For this task, retype the records below exactly.

----- DATA SECTION

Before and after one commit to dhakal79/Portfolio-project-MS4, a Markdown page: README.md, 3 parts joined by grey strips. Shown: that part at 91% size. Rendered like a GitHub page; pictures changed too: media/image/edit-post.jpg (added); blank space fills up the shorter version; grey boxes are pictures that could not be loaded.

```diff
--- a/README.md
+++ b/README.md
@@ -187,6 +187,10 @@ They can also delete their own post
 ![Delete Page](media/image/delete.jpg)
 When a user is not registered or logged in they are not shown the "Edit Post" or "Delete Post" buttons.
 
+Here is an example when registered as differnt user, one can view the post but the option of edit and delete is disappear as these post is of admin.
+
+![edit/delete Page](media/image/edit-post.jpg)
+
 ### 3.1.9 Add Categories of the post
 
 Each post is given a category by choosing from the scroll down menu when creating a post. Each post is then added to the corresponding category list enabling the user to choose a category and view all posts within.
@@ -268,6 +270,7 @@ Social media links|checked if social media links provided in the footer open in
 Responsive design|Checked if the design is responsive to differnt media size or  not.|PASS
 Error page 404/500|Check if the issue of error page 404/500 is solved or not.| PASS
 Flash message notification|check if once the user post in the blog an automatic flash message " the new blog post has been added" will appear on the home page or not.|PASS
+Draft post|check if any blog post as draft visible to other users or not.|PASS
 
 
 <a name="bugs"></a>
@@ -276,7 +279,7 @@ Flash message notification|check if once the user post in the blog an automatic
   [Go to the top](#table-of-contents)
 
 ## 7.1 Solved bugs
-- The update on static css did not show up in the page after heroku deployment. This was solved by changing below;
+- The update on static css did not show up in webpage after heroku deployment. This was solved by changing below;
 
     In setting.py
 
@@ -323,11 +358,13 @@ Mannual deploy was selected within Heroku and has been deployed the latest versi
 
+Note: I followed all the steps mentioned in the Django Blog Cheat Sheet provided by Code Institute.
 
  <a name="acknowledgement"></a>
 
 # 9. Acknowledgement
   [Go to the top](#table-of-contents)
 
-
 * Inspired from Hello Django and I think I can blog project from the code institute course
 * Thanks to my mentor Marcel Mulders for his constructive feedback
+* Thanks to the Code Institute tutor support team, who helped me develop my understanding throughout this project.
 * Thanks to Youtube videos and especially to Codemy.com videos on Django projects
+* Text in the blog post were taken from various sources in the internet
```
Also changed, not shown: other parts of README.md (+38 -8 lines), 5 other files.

----------

- _ANSWER FOR THIS EXERCISE_:
Before and after one commit to dhakal79/Portfolio-project-MS4, a Markdown page: README.md, 3 parts joined by grey strips. Shown: that part at 91% size. Rendered like a GitHub page; pictures changed too: media/image/edit-post.jpg (added); blank space fills up the shorter version; grey boxes are pictures that could not be loaded.

```diff
--- a/README.md
+++ b/README.md
@@ -187,6 +187,10 @@ They can also delete their own post
 ![Delete Page](media/image/delete.jpg)
 When a user is not registered or logged in they are not shown the "Edit Post" or "Delete Post" buttons.
 
+Here is an example when registered as differnt user, one can view the post but the option of edit and delete is disappear as these post is of admin.
+
+![edit/delete Page](media/image/edit-post.jpg)
+
 ### 3.1.9 Add Categories of the post
 
 Each post is given a category by choosing from the scroll down menu when creating a post. Each post is then added to the corresponding category list enabling the user to choose a category and view all posts within.
@@ -268,6 +270,7 @@ Social media links|checked if social media links provided in the footer open in
 Responsive design|Checked if the design is responsive to differnt media size or  not.|PASS
 Error page 404/500|Check if the issue of error page 404/500 is solved or not.| PASS
 Flash message notification|check if once the user post in the blog an automatic flash message " the new blog post has been added" will appear on the home page or not.|PASS
+Draft post|check if any blog post as draft visible to other users or not.|PASS
 
 
 <a name="bugs"></a>
@@ -276,7 +279,7 @@ Flash message notification|check if once the user post in the blog an automatic
   [Go to the top](#table-of-contents)
 
 ## 7.1 Solved bugs
-- The update on static css did not show up in the page after heroku deployment. This was solved by changing below;
+- The update on static css did not show up in webpage after heroku deployment. This was solved by changing below;
 
     In setting.py
 
@@ -323,11 +358,13 @@ Mannual deploy was selected within Heroku and has been deployed the latest versi
 
+Note: I followed all the steps mentioned in the Django Blog Cheat Sheet provided by Code Institute.
 
  <a name="acknowledgement"></a>
 
 # 9. Acknowledgement
   [Go to the top](#table-of-contents)
 
-
 * Inspired from Hello Django and I think I can blog project from the code institute course
 * Thanks to my mentor Marcel Mulders for his constructive feedback
+* Thanks to the Code Institute tutor support team, who helped me develop my understanding throughout this project.
 * Thanks to Youtube videos and especially to Codemy.com videos on Django projects
+* Text in the blog post were taken from various sources in the internet
```
Also changed, not shown: other parts of README.md (+38 -8 lines), 5 other files.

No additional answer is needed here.